(Saved data entries)
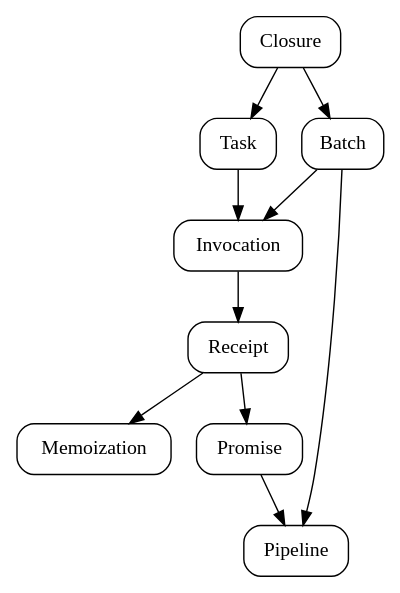
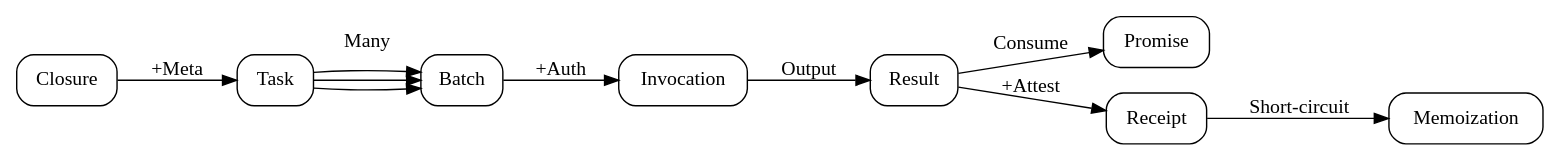
Before and after one commit to ucan-wg/invocation: the diagram in diagrams/concepts.dot, drawn with Graphviz. The commit also changed 1 other file, not shown here.

```diff
--- a/diagrams/concepts.dot
+++ b/diagrams/concepts.dot
@@ -1,11 +1,19 @@
 digraph {
+    rankdir = "LR"
+    splines = "line"
+
     node [
       style = rounded
       shape = box
     ]
 
-    Closure -> Task  -> Invocation
-    Closure -> Batch -> Invocation -> Receipt -> Memoization
-                                      Receipt -> Promise -> Pipeline
-                                                 Batch   -> Pipeline
+    Closure -> Task [label = "+Meta"]
+               Task -> Batch [label = "Many"]
+               Task -> Batch
+               Task -> Batch
+                       Batch -> Invocation [label = "+Auth"]
+                                Invocation -> Result [label = "Output"]
+                                              Result -> Promise [label = "Consume"]
+                                              Result -> Receipt [label = "+Attest"]
+                                                        Receipt -> Memoization [label = "Short-circuit"]
 }
```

◆ Exercise goal: Wherever a line of the entries holds the string "Task", copy that line.

◆ Solution:
-    Closure -> Task  -> Invocation
+    Closure -> Task [label = "+Meta"]
+               Task -> Batch [label = "Many"]
+               Task -> Batch
+               Task -> Batch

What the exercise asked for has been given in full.